How do you relate the story of the Defence Forces of Ireland and the history of Collins Barracks in one artistic commission?
Initially the brief for the Office for Public Works Per Cent for Art Commission for the National Museum of Ireland at Collins Barracks, Dublin almost seemed like 'A Bridge Too Far' (United Artists 1977) if you will forgive the military cinematic pun!
As a visual artist I was asked to respond to a number of aspects within the brief: the history and architecture of Collins Barracks itself, the new Military History Galleries at the Museum plus their related display themes, and the history of the Irish Defence Forces from its foundation. It was also requested that the historical use of Collins Barracks by the British Army should also be incorporated into the work in some way.
On my initial site visit to the National Museum of Ireland at Collins Barracks my attention was drawn to the dynamic acoustics and the architecture of Clarke Square (formally known as Palatine Square). This square seemed to me to be a natural amphitheatre for a sound based work.
However the real starting point for the work was the original hand painted pace markings located on the walls on both sides of Clarke Square, a historical legacy from a time when the British Army occupied the barracks. These pace markings numbered 0-100 were used to assist army recruits whilst learning drill movements.
That afternoon on the train back to Limerick Junction, I reflected on a number of key elements. There was a realisation that the work needed voices, lots of voices, these voices also had to able to march, sing and drill at the same time. It had to be performed by soldiers, lots of soldiers. By the time the train pulled into Limerick Junction 100 Paces was playing in my head.
The next step in the process was to approach the Defence Forces with an idea to work with a group of soldiers. After submitting a proposal, permission to work with army personnel was granted by Lt. General Jim Sreenan, Chief of Staff, Irish Defence Forces in August 2006.
This proposal was then further developed during a short artist residency at the Tyrone Guthrie Centre at Annaghmakerrig, Co.Monaghan . I poured over research notes on army drill movements and drew on personal experiences of army drill from my days in the old FCA (now the Reserve Force). God knows what my fellow artists must have thought of me as I marched up and down the manicured lawns of Annaghmakerrig bawling and roaring drill commands and lyrics to no one in particular. The shrubbery and herbaceous borders got a good talking to as well.

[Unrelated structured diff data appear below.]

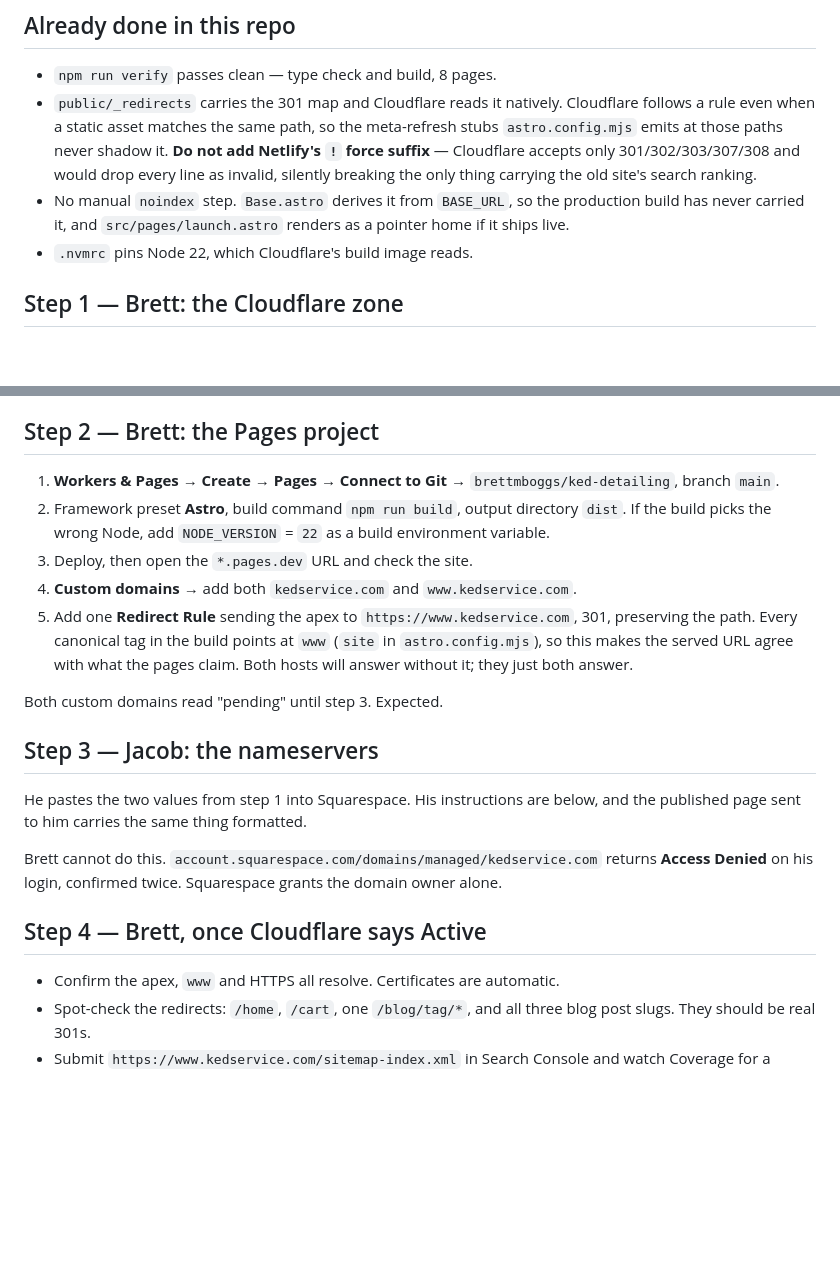
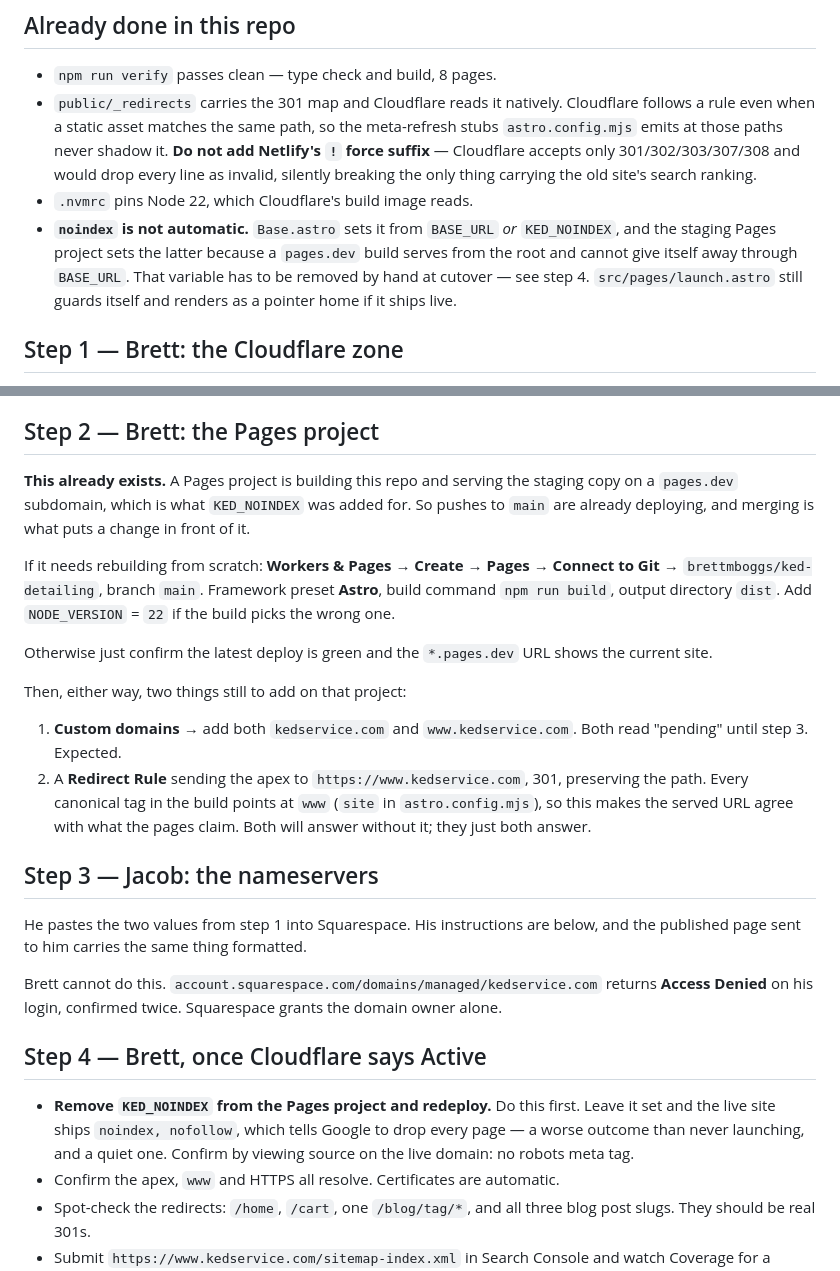
Before and after one commit to brettmboggs/ked-detailing, a Markdown page: GOING-LIVE.md, 2 parts joined by grey strips. Rendered like a GitHub page; blank space fills up the shorter version.

Commit message:
Record the KED_NOINDEX step the cutover now depends on
Merging main brought in the noindex guard keyed off KED_NOINDEX, set on the
staging Pages project because a pages.dev build serves from the root and cannot
give itself away through BASE_URL. That makes the earlier claim here wrong:
noindex is no longer automatic, and the variable has to be removed by hand.

It is now the first item at cutover rather than a footnote. Left set, the live
domain ships noindex, nofollow and Google drops every page — worse than not
launching, and silent until traffic disappears.

Also corrects the Pages step. The project already exists and is deploying from
main, so what is left on it is the two custom domains and the apex-to-www
redirect rule.

Co-Authored-By: Claude Opus 5 <noreply@anthropic.com>
Claude-Session: https://claude.ai/code/session_019tbZKYBYf8i3NfqeXeqLVW

```diff
--- a/GOING-LIVE.md
+++ b/GOING-LIVE.md
@@ -22,10 +22,13 @@ thing Jacob has to do, and it is two values on one screen.
   **Do not add Netlify's `!` force suffix** — Cloudflare accepts only
   301/302/303/307/308 and would drop every line as invalid, silently breaking the
   only thing carrying the old site's search ranking.
-- No manual `noindex` step. `Base.astro` derives it from `BASE_URL`, so the
-  production build has never carried it, and `src/pages/launch.astro` renders as
-  a pointer home if it ships live.
 - `.nvmrc` pins Node 22, which Cloudflare's build image reads.
+- **`noindex` is not automatic.** `Base.astro` sets it from `BASE_URL` *or*
+  `KED_NOINDEX`, and the staging Pages project sets the latter because a
+  `pages.dev` build serves from the root and cannot give itself away through
+  `BASE_URL`. That variable has to be removed by hand at cutover — see step 4.
+  `src/pages/launch.astro` still guards itself and renders as a pointer home if
+  it ships live.
 
 ## Step 1 — Brett: the Cloudflare zone
 
@@ -45,19 +48,27 @@ Jacob needs, and nothing can be asked of him until they exist.
 
 ## Step 2 — Brett: the Pages project
 
-1. **Workers & Pages** → **Create** → **Pages** → **Connect to Git** →
-   `brettmboggs/ked-detailing`, branch `main`.
-2. Framework preset **Astro**, build command `npm run build`, output directory
-   `dist`. If the build picks the wrong Node, add `NODE_VERSION` = `22` as a
-   build environment variable.
-3. Deploy, then open the `*.pages.dev` URL and check the site.
-4. **Custom domains** → add both `kedservice.com` and `www.kedservice.com`.
-5. Add one **Redirect Rule** sending the apex to `https://www.kedservice.com`,
-   301, preserving the path. Every canonical tag in the build points at `www`
-   (`site` in `astro.config.mjs`), so this makes the served URL agree with what
-   the pages claim. Both hosts will answer without it; they just both answer.
+**This already exists.** A Pages project is building this repo and serving the
+staging copy on a `pages.dev` subdomain, which is what `KED_NOINDEX` was added
+for. So pushes to `main` are already deploying, and merging is what puts a change
+in front of it.
 
-Both custom domains read "pending" until step 3. Expected.
+If it needs rebuilding from scratch: **Workers & Pages** → **Create** → **Pages**
+→ **Connect to Git** → `brettmboggs/ked-detailing`, branch `main`. Framework
+preset **Astro**, build command `npm run build`, output directory `dist`. Add
+`NODE_VERSION` = `22` if the build picks the wrong one.
+
+Otherwise just confirm the latest deploy is green and the `*.pages.dev` URL
+shows the current site.
+
+Then, either way, two things still to add on that project:
+
+1. **Custom domains** → add both `kedservice.com` and `www.kedservice.com`.
+   Both read "pending" until step 3. Expected.
+2. A **Redirect Rule** sending the apex to `https://www.kedservice.com`, 301,
+   preserving the path. Every canonical tag in the build points at `www` (`site`
+   in `astro.config.mjs`), so this makes the served URL agree with what the pages
+   claim. Both will answer without it; they just both answer.
 
 ## Step 3 — Jacob: the nameservers
 
@@ -70,6 +81,10 @@ domain owner alone.
 
 ## Step 4 — Brett, once Cloudflare says Active
 
+- **Remove `KED_NOINDEX` from the Pages project and redeploy.** Do this first.
+  Leave it set and the live site ships `noindex, nofollow`, which tells Google to
+  drop every page — a worse outcome than never launching, and a quiet one.
+  Confirm by viewing source on the live domain: no robots meta tag.
 - Confirm the apex, `www` and HTTPS all resolve. Certificates are automatic.
 - Spot-check the redirects: `/home`, `/cart`, one `/blog/tag/*`, and all three
   blog post slugs. They should be real 301s.
```
Also changed, not shown: NOTES.md (+3 -2 lines).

In August I was assigned to work with a company of soldiers from the Command Brigade Training Centre, at Collins Barracks in Cork.
Over a five month period (August to December 2006) we worked collaboratively together choreographing and developing the work on the square in Collins Barracks.

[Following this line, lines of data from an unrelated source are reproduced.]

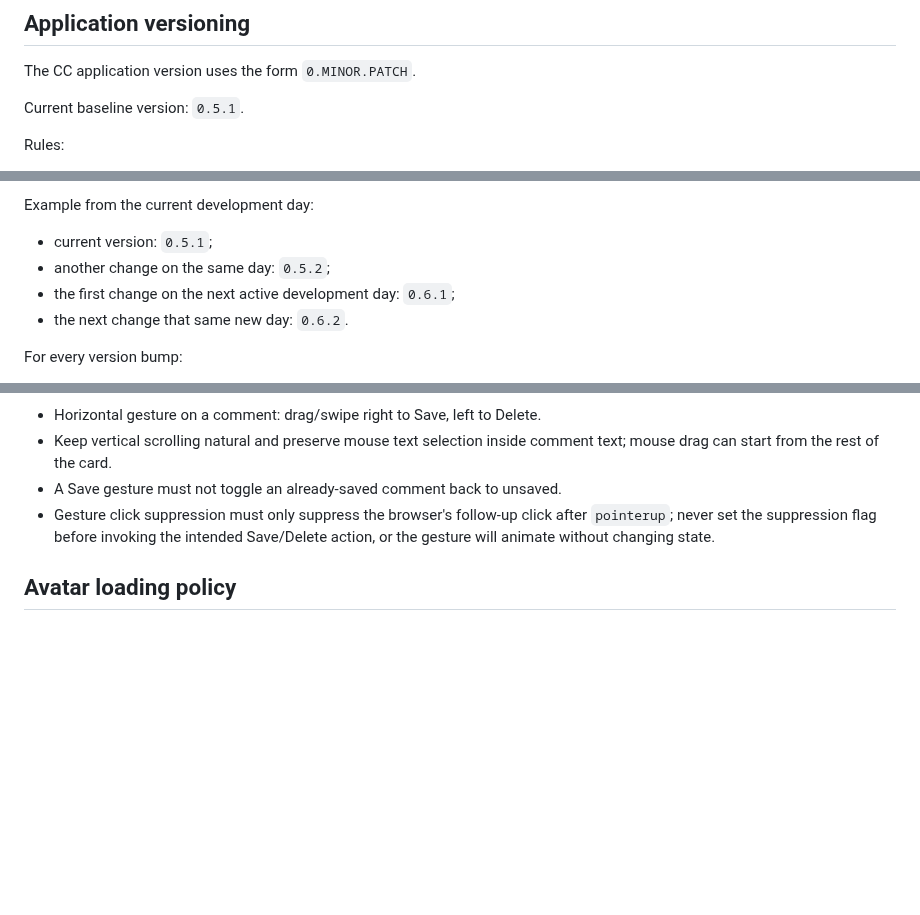
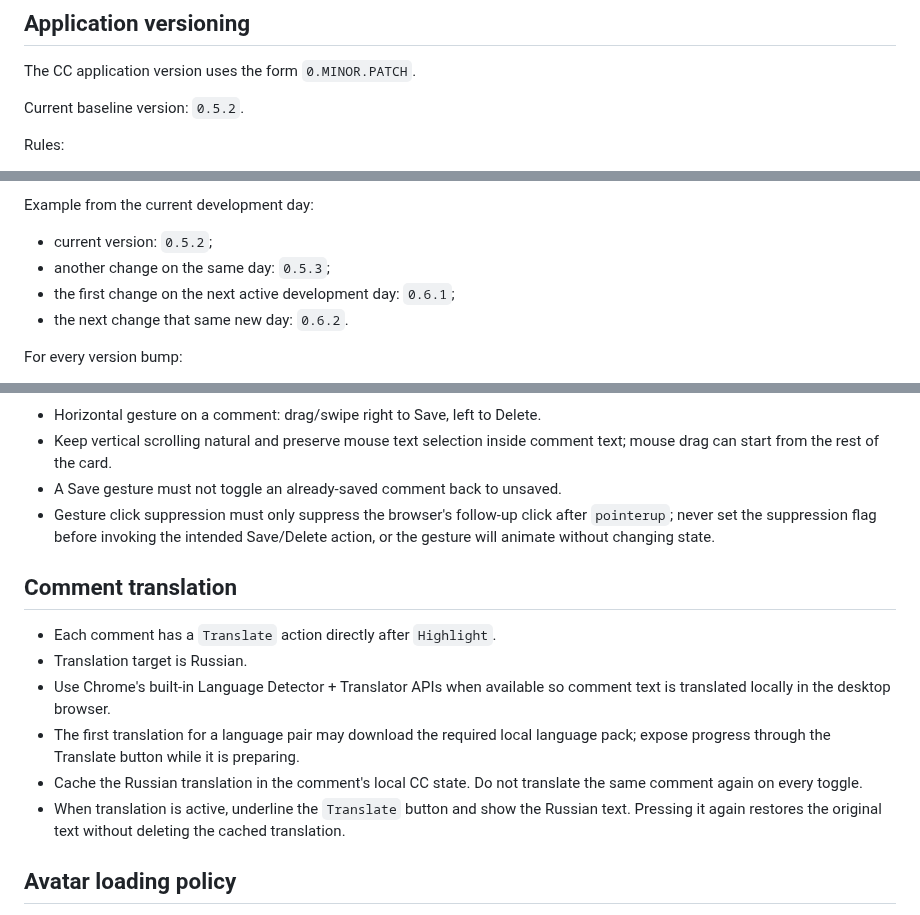
Before and after one commit to greenn/cc, a Markdown page: AGENTS.md, 3 parts joined by grey strips. Rendered like a GitHub page; blank space fills up the shorter version.

Commit message:
Document comment translation behavior

```diff
--- a/AGENTS.md
+++ b/AGENTS.md
@@ -4,7 +4,7 @@
 
 The CC application version uses the form `0.MINOR.PATCH`.
 
-Current baseline version: `0.5.1`.
+Current baseline version: `0.5.2`.
 
 Rules:
 
@@ -19,8 +19,8 @@ Rules:
 
 Example from the current development day:
 
-- current version: `0.5.1`;
-- another change on the same day: `0.5.2`;
+- current version: `0.5.2`;
+- another change on the same day: `0.5.3`;
 - the first change on the next active development day: `0.6.1`;
 - the next change that same new day: `0.6.2`.
 
@@ -77,6 +77,15 @@ These are default product conventions for applications we build:
 - A Save gesture must not toggle an already-saved comment back to unsaved.
 - Gesture click suppression must only suppress the browser's follow-up click after `pointerup`; never set the suppression flag before invoking the intended Save/Delete action, or the gesture will animate without changing state.
 
+## Comment translation
+
+- Each comment has a `Translate` action directly after `Highlight`.
+- Translation target is Russian.
+- Use Chrome's built-in Language Detector + Translator APIs when available so comment text is translated locally in the desktop browser.
+- The first translation for a language pair may download the required local language pack; expose progress through the Translate button while it is preparing.
+- Cache the Russian translation in the comment's local CC state. Do not translate the same comment again on every toggle.
+- When translation is active, underline the `Translate` button and show the Russian text. Pressing it again restores the original text without deleting the cached translation.
+
 ## Avatar loading policy
 
 - Do not start avatar requests on Sources/Home.
```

100 Paces incorporates combinations of regular drill movements that are common to soldiers of the Defence Forces, with non-military based movements that I had designed to compliment the vocal elements of the work.
The lyrics used in the piece are derived from research into the use of Irish Folk melodies and ballads from the musical repertoire of the Defence Forces Band. Other elements I included in the choral composition were variations on the whistle used by the Drill Sergeant for training soldiers and the modulations used in the soldier's voices when responding to these drill commands.
In the performance itself I have also used two separate male voices marching on either side of the square to register and accentuate the pace markings (0-100) these voices act as counterpoints to the main choral work.
The chorus and main section of 100 Paces is a contemporary re-working and interpretation of Amhrán na bhFiann , (The Soldiers Song) the Irish National Anthem.
The final verse entitled What's the News is based upon the peacekeeping missions that the Defence Forces have undertaken over the years on behalf of the United Nations. The concluding section of this verse acknowledges members of the Defence Forces who have given their lives in the service of their country.
This public art project would not have been possible without the assistance of the Office of Public Works, the National Museum of Ireland at Collins Barracks and the Irish Defence Forces. In particular I would like to thank the soldiers from the Command Brigade Training Centre, at Collins Barracks, Drill Sergeant John Thompson and Captain Charles Dineen for their professionalism, dialogue, patience and humour. It is they who transformed this concept into an experience.